_EXERCISE_
Go through the entries, filter for the word "best", and copy every line that has it.

_SOURCE MATERIAL_
------------------------------------
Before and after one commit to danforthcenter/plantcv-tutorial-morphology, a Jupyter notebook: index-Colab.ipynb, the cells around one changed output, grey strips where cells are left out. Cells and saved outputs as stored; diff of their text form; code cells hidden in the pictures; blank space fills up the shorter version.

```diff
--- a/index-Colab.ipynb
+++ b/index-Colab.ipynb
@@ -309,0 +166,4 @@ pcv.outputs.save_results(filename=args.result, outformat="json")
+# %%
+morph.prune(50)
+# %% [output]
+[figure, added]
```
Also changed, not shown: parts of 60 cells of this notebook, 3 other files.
------------------------------------
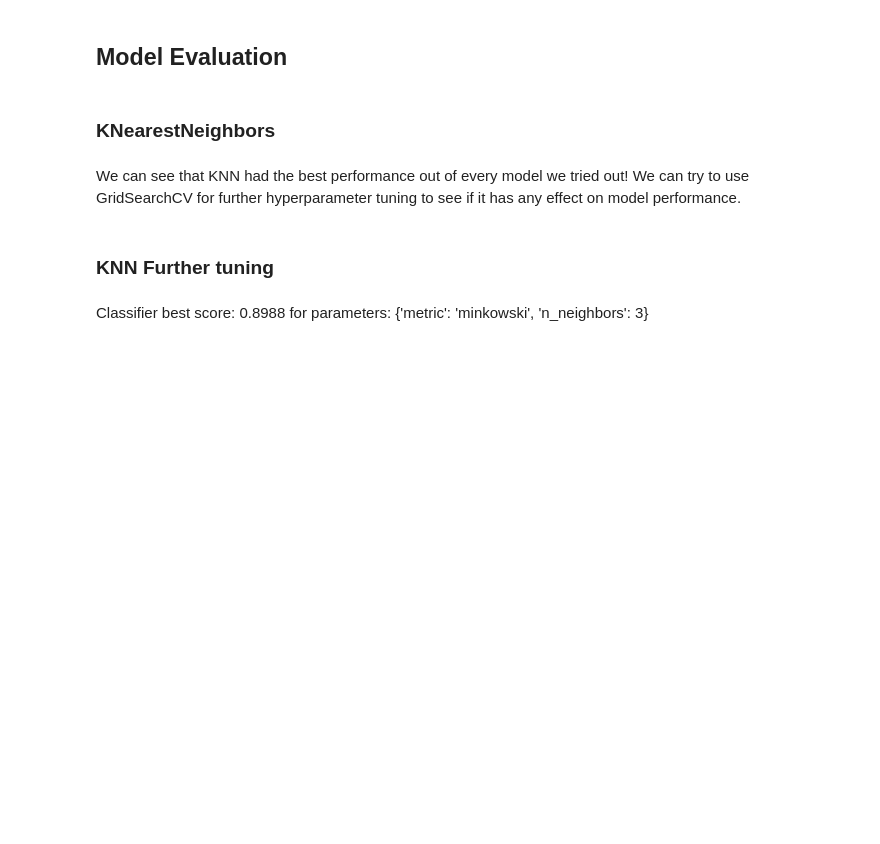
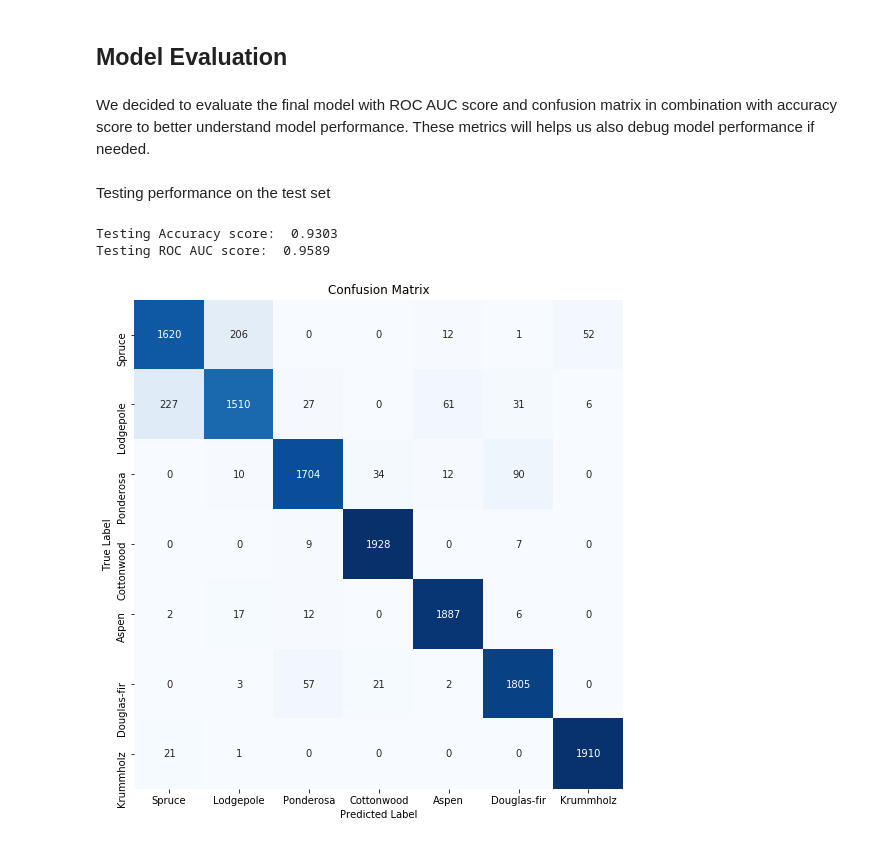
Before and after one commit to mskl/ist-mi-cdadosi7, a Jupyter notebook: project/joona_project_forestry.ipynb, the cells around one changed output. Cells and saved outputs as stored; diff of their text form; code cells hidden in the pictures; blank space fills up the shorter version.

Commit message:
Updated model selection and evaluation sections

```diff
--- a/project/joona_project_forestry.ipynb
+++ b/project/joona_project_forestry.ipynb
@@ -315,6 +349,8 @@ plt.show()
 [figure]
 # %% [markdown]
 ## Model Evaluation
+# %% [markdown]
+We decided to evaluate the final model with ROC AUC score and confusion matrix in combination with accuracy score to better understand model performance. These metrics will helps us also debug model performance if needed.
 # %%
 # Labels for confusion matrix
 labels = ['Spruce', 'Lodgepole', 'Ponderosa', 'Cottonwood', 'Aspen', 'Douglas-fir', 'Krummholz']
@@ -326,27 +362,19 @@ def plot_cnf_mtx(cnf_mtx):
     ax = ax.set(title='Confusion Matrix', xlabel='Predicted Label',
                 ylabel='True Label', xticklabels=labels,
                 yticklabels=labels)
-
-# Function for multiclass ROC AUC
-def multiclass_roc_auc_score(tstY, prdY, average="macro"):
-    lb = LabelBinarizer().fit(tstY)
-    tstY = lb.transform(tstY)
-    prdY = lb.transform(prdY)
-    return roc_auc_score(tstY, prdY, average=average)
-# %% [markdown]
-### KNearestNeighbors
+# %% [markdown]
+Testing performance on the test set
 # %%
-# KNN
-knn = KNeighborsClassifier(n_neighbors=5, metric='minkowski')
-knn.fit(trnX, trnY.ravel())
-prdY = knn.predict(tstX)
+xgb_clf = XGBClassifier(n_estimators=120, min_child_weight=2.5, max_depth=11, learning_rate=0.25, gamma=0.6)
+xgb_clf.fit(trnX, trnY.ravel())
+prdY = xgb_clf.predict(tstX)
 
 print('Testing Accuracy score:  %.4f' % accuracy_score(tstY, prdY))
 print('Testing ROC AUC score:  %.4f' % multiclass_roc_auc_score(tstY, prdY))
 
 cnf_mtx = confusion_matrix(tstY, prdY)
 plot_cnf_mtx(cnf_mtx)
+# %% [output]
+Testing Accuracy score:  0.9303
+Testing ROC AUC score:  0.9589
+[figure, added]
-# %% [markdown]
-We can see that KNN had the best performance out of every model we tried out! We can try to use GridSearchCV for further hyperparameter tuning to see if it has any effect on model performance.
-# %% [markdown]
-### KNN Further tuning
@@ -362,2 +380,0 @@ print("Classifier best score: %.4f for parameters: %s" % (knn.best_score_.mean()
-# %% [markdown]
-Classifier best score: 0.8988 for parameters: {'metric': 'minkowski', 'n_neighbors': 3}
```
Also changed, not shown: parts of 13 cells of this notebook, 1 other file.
------------------------------------
_COMPLETED EXERCISE_
-We can see that KNN had the best performance out of every model we tried out! We can try to use GridSearchCV for further hyperparameter tuning to see if it has any effect on model performance.
@@ -362,2 +380,0 @@ print("Classifier best score: %.4f for parameters: %s" % (knn.best_score_.mean()
-Classifier best score: 0.8988 for parameters: {'metric': 'minkowski', 'n_neighbors': 3}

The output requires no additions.